I still recall the sheer terror of report day when I was at school. I would try to cook up any number of reasons why that dreaded sheet of A4 paper wouldn't make it home. Could I claim to be the only pupil the teachers deemed so outstanding as to not need a report? On past form I felt this claim probably wouldn't fly.
I could lose it, destroy it, shred it or find some other way to blast it out of existence, but even before the days of computerisation there was probably a carbon copy of it it somewhere. Either that or my disgruntled teachers would remember word for word each criticism they had to level against me and would relish the chance to relay the report verbatim to my parents.
When I started at school I was mystified by the rules and regulations that surrounded education. My home life was a ramshackle affair that ran on mess and chaos, so I really didn't understand why it was wrong to simply get up and go to the toilet when you needed a wee, why you needed to put your hand up and wait to be asked to speak or why you shouldn't rest your feet on the desk in front if that made you more comfortable?
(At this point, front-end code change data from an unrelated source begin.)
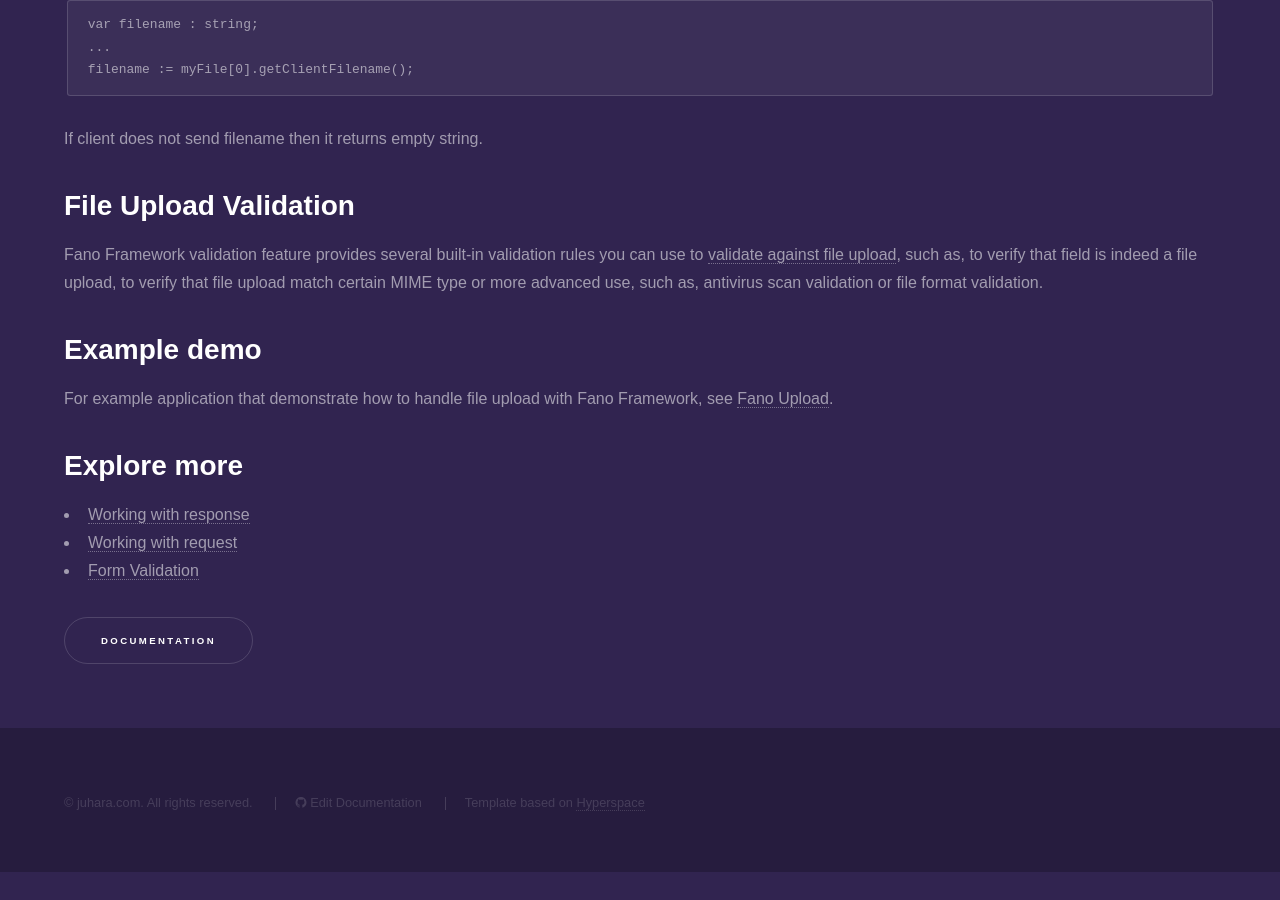
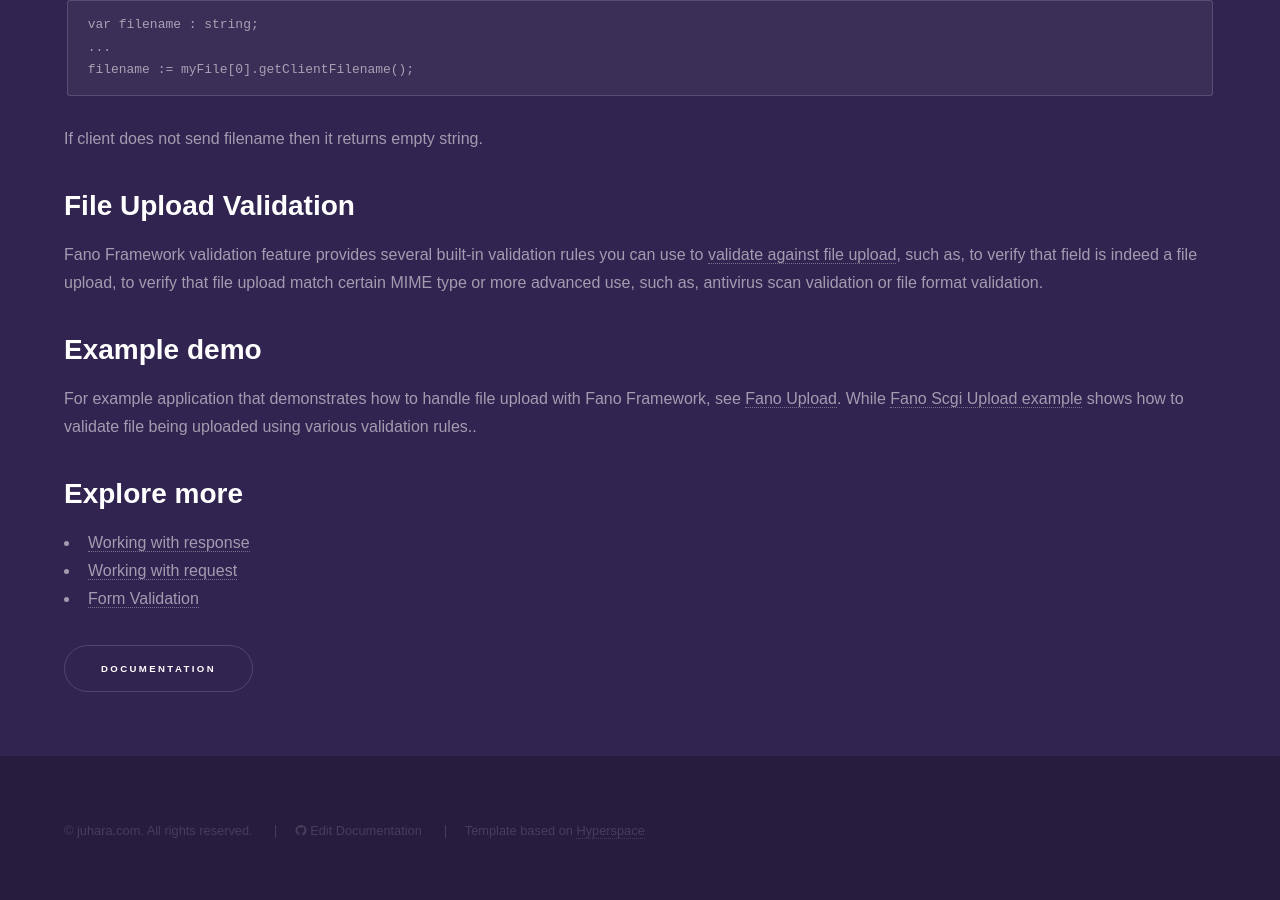
Before and after one commit to fanoframework/fanoframework.github.io, a Jekyll site: the page built from handling-file-upload/index.md, in a window 1280 px wide and 900 px high, scrolled down 2075 px. Built offline with Jekyll 4.4.1, drawn with Linux system fonts in a browser that asks for light colours; our own code applies the rules of GitHub Pages for plain Markdown files; before the commit the page ends 2947 px from its top, so only the background shows below that.

Commit message:
Add link to file upload example with validation

```diff
--- a/handling-file-upload/index.md
+++ b/handling-file-upload/index.md
@@ -94,8 +94,9 @@ Fano Framework validation feature provides several built-in validation rules you
 
 ## Example demo
 
-For example application that demonstrate how to handle file upload with Fano Framework, see
+For example application that demonstrates how to handle file upload with Fano Framework, see
 [Fano Upload](https://github.com/fanoframework/fano-upload).
+While [Fano Scgi Upload example](https://github.com/fanoframework/fano-scgi-upload) shows how to validate file being uploaded using various validation rules..
 
 ## Explore more
 
```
Of course when asked 'Would you be behave like this at home?', my innocent reply of 'Yes', was interpreted as insubordination leading to a trip to the headmaster's office.
The strongest memory I have of my primary school is picking away at the khaki hessian board that was hung outside his office. Endlessly pinning and unpinning the spare drawing pins used to stick up school notices. I can feel it's hairy roughness under my fingers and make out the uniform pattern of the fabric, bumpy and scratchy to the touch.
It is perhaps no wonder that my school career was blighted by poor reports that complained of my insufficient regard for authority, my failure to fulfil potential, my disruptive nature in class, my stubborn refusal to ever apologise to anyone.... As one form teacher from my secondary school sighed 'Ursula has an answer for everything'. You would think this would be a positive trait in an educational establishment, but I am pretty sure it was not meant as a compliment.
I just thank my lucky stars that so far my boys have not trodden in my footsteps when it comes to reports. I suspect this is in part due to their altogether more pleasant natures, but also because schools are much kinder, more friendly places than they were in the late 70s. In this brave new multicultural world differences are to be celebrated rather than quashed, which means an odd bod like me would probably have been singled out for extra care and attention rather than relegated to endless hessian gazing.
So far report day has been an occasion of celebration, last year the eldest managed to net a full brace of A grades and a report so flattering that it brought a tear to my eye. So different from the school reports of his dear old mum.
I do have an inkling that the plain sailing might not last forever as I see far too much of myself in my youngest boy. He shares my utter rejection of the concept of compromise and insatiable desire to get my own way, a combination that is, I fear, destined to challenge future teachers. As yet he is still at the Playdough and Phonics end of his education, so for now I imagine his educators think these are things he will grow out of. I can hear my husband's hollow laugher in my head as I type these words and he knows better.
Despite my own mortifying experiences, I can't help feeling a fizz of anticipation on report day for my boys. I can't wait to rip open those envelopes and read all about how much they are liked and appreciated by their teachers. How well they are doing and how much they have achieved. Perhaps if I had ever managed to deliver such a welcome package to my parents report day would not have such a bittersweet flavour.